Jesus says, "Sell your possessions, and give alms. Make purses for yourselves that do not wear out, an unfailing treasure in heaven, where no thief comes near and no moth destroys."

If Jesus shows up and we've got a lot of stuff, does that mean we'll get in trouble? Maybe. If we're too busy texting on our iPhones to notice the Second Coming, that could be a problem. Or maybe the problem's not the possessions themselves, but their associated symptoms.

Possessions breed anxiety. You worry about them. You worry about losing them. So you buy insurance. You install virus protection. You put them in a safe deposit box. You subscribe to security services. You get a gun. You're anxious.

Or, you get a new possession, and it's great. For a while, and then the buzz wears off. And they come out with a new version, a better version, an improved 4G version. What are G's? I don't know; I just know you need more of them to compete in today's business and soccer-mom world. You need more G's. You're anxious.

And if you're living with Anxiety, you also know his sister, Regret. There's no introduction necessary. They're like conjoined twins. Anxiety about the future and Regret about the past. Joined at the hip. Once Anxiety and Regret have moved in, it's just a matter of time before their obnoxious uncle Guilt plops down on your couch and slaps his dirty socks on your coffee table.

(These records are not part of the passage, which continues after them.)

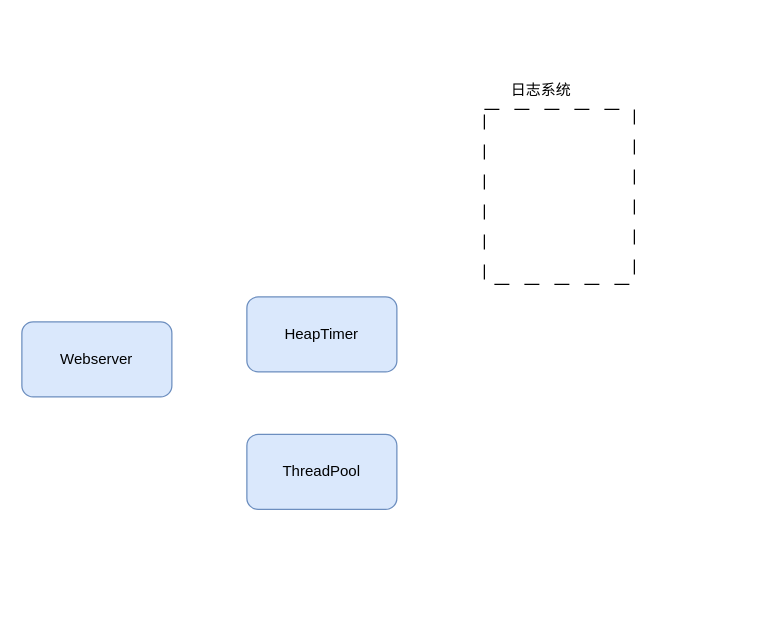
This is HTTP.drawio from Sahala08/HTTPServer, a draw.io file, before an edit. Source tidied: cells renumbered, new cells numbered last; positions are measured from the earlier drawing's top-left corner, leaving out a move shared by most shapes. Both pictures are drawn from the tidied source at 125%, with x=0, y=0 at pixel (21, 71).
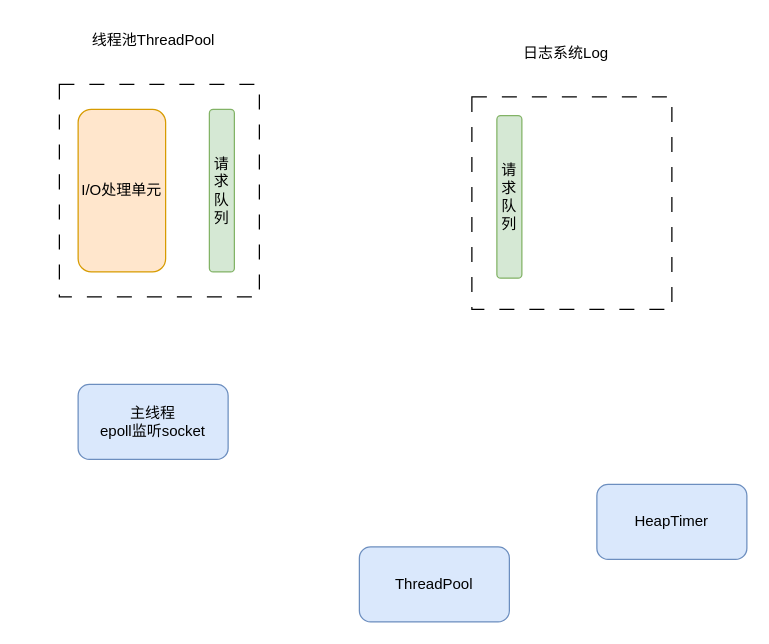
After the change.

What changed in the source:
```diff
@@
 <mxGraphModel background="#FFFFFF">
   <root>
     <mxCell id="0" />
     <mxCell id="1" parent="0" />
-    <mxCell id="2" value="Webserver" style="rounded=1;whiteSpace=wrap;html=1;fillColor=#dae8fc;strokeColor=#6c8ebf;" parent="1" vertex="1">
-      <mxGeometry y="200" width="120" height="60" as="geometry" />
+    <mxCell id="2" value="主线程&lt;br&gt;epoll监听socket" style="rounded=1;whiteSpace=wrap;html=1;fillColor=#dae8fc;strokeColor=#6c8ebf;" parent="1" vertex="1">
+      <mxGeometry x="45" y="250" width="120" height="60" as="geometry" />
     </mxCell>
     <mxCell id="3" value="HeapTimer" style="rounded=1;whiteSpace=wrap;html=1;fillColor=#dae8fc;strokeColor=#6c8ebf;" parent="1" vertex="1">
-      <mxGeometry x="180" y="180" width="120" height="60" as="geometry" />
+      <mxGeometry x="460" y="330" width="120" height="60" as="geometry" />
     </mxCell>
     <mxCell id="4" value="ThreadPool" style="rounded=1;whiteSpace=wrap;html=1;fillColor=#dae8fc;strokeColor=#6c8ebf;" parent="1" vertex="1">
-      <mxGeometry x="180" y="290" width="120" height="60" as="geometry" />
+      <mxGeometry x="270" y="380" width="120" height="60" as="geometry" />
     </mxCell>
     <mxCell id="5" style="rounded=0;whiteSpace=wrap;html=1;shadow=0;glass=0;comic=0;sketch=0;dashed=1;dashPattern=12 12;" parent="1" vertex="1">
-      <mxGeometry x="370" y="30" width="120" height="140" as="geometry" />
+      <mxGeometry x="360" y="20" width="160" height="170" as="geometry" />
     </mxCell>
-    <mxCell id="6" value="日志系统" style="text;html=1;align=center;verticalAlign=middle;strokeColor=none;fillColor=none;" parent="1" vertex="1">
-      <mxGeometry x="380" width="70" height="30" as="geometry" />
+    <mxCell id="6" value="日志系统Log" style="text;html=1;align=center;verticalAlign=middle;strokeColor=none;fillColor=none;" parent="1" vertex="1">
+      <mxGeometry x="390" y="-30" width="90" height="30" as="geometry" />
     </mxCell>
+    <mxCell id="7" value="请求队列" style="rounded=1;whiteSpace=wrap;html=1;shadow=0;glass=0;comic=0;sketch=0;align=center;fillColor=#d5e8d4;strokeColor=#82b366;" parent="1" vertex="1">
+      <mxGeometry x="380" y="35" width="20" height="130" as="geometry" />
+    </mxCell>
+    <mxCell id="8" style="rounded=0;whiteSpace=wrap;html=1;shadow=0;glass=0;comic=0;sketch=0;dashed=1;dashPattern=12 12;" parent="1" vertex="1">
+      <mxGeometry x="30" y="10" width="160" height="170" as="geometry" />
+    </mxCell>
+    <mxCell id="9" value="线程池ThreadPool" style="text;html=1;align=center;verticalAlign=middle;strokeColor=none;fillColor=none;" parent="1" vertex="1">
+      <mxGeometry x="45" y="-40" width="120" height="30" as="geometry" />
+    </mxCell>
+    <mxCell id="10" value="请求队列" style="rounded=1;whiteSpace=wrap;html=1;shadow=0;glass=0;comic=0;sketch=0;align=center;fillColor=#d5e8d4;strokeColor=#82b366;" parent="1" vertex="1">
+      <mxGeometry x="150" y="30" width="20" height="130" as="geometry" />
+    </mxCell>
+    <mxCell id="11" value="I/O处理单元" style="rounded=1;whiteSpace=wrap;html=1;shadow=0;glass=0;comic=0;sketch=0;align=center;fillColor=#ffe6cc;strokeColor=#d79b00;" parent="1" vertex="1">
+      <mxGeometry x="45" y="30" width="70" height="130" as="geometry" />
+    </mxCell>
   </root>
 </mxGraphModel>
```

Anxiety, Regret, and Guilt - Can you have possessions without them? Of course you can. But those possessions do tend to breed in some rather unholy ways that even Jesus understood. The unholiest sign of all is when God begins to create, when God even starts to resemble, anxiety, regret, and guilt. If that's your image of God, then I am sorry about that, too, for your sake.


The Second Coming of Jesus Christ begins today. If your possessions blind you to that truth, give them away. Put them on eBay and give the money to the poor. If something else in your life is causing you anxiety, regret or guilt, we have a church full of people who are willing to help. Because no matter what you've got that's getting in the way of seeing Jesus coming today, someone else has got it, or has had it, too. You're not alone in your feelings, and you don't have to be alone in getting through them.

One of the greatest gifts of the church is Communion. Because what it says is that we're all seated around this common table. No matter what's getting in our way, we all share in the good stuff. God's grace and everlasting goodness have no expiration date. But they do have a "Best By" date. And that date would be today.

Whatever you bring to the table, leave Anxiety, Regret, and Guilt in the hallway. Leave your possessions if you need to. It's God's good pleasure to give you the kingdom. When? What's wrong with today?